Wine Wednesday, how we knew thee. But it might be time to bid our regular wine evenings (and afternoons) goodbye, because the latest research on the effects of our wine night do not look promising. A new study published in the journal BMC Public Health shows that consuming one bottle of wine per week — that’s roughly four glasses — seems to increase cancer risk similarly to 10 cigarettes per week.
“We have shown moderate levels of drinking (one bottle of wine per week) is associated with a significant increased absolute lifetime risk of alcohol-related cancers in women, driven largely by breast cancer,” the study authors write. “Drinking one bottle of wine per week is associated with an increase in absolute lifetime risk of cancer equivalent to smoking ten cigarettes a week for women, and five for men.”
While tobacco and smoking have long been publicly linked to cancer risk, the alcohol-related effects on cancer has not been as widely reported.
But unlike cigarettes, the benefits of red wine have been one of its biggest advantages. Red wine has been noted to reduce inflammation and has been studied for its effect on improving heart health. The resveratrol that’s present in wine — and red wine, specifically — has been attributed to multiple health benefits, so the latest study is sure to bring some interesting responses.
But there is a bit of good news, so we can *carefully* cheers to that. The researchers did note that the findings weren’t as black and white as they may seem.
“We must be absolutely clear that this study is not saying that drinking alcohol in moderation is in any way equivalent to smoking,” says Dr. Theresa Hydes, the study’s corresponding author, in a press release.
“Our finds relate to lifetime risk across the population.

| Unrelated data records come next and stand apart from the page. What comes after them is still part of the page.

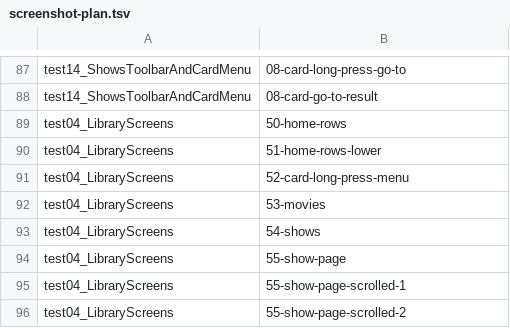
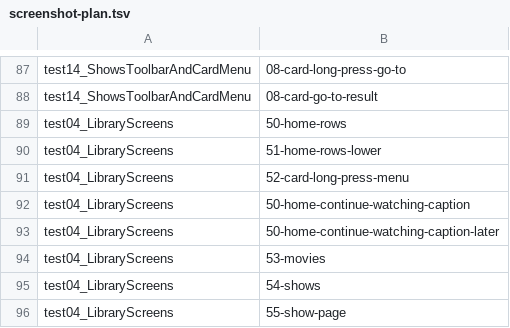
Before and after one commit to liampmcdowell7-rgb/video-player, a TSV file: scripts/screenshot-plan.tsv, drawn as a sheet; only a part is shown, gaps mark what is left out; the shorter side is filled out with more unchanged rows.

```diff
--- a/scripts/screenshot-plan.tsv
+++ b/scripts/screenshot-plan.tsv
@@ -91,2 +91,4 @@ test04_LibraryScreens	51-home-rows-lower
 test04_LibraryScreens	52-card-long-press-menu
+test04_LibraryScreens	50-home-continue-watching-caption
+test04_LibraryScreens	50-home-continue-watching-caption-later
 test04_LibraryScreens	53-movies
```
Also changed, not shown: 5 other files.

At an individual level, cancer risk represented by drinking or smoking will vary and for many individuals, the impact of ten units of alcohol (one bottle of wine) or five to ten cigarettes may be very different.”
Understanding the term “absolute cancer risk” is really the key to parsing out the study information. The cancer risks that the study addresses are taken in isolation, which means it does not look at the effects as a whole. The study also did not look where the cancer was developed, how treatable it may have been, or the fact that each person’s individual reaction to drinking and smoking varies greatly.
So while we should be more cautious of the amount we consume, and giving up alcohol sure does come with benefits, it’s important to find a healthy balance for yourself.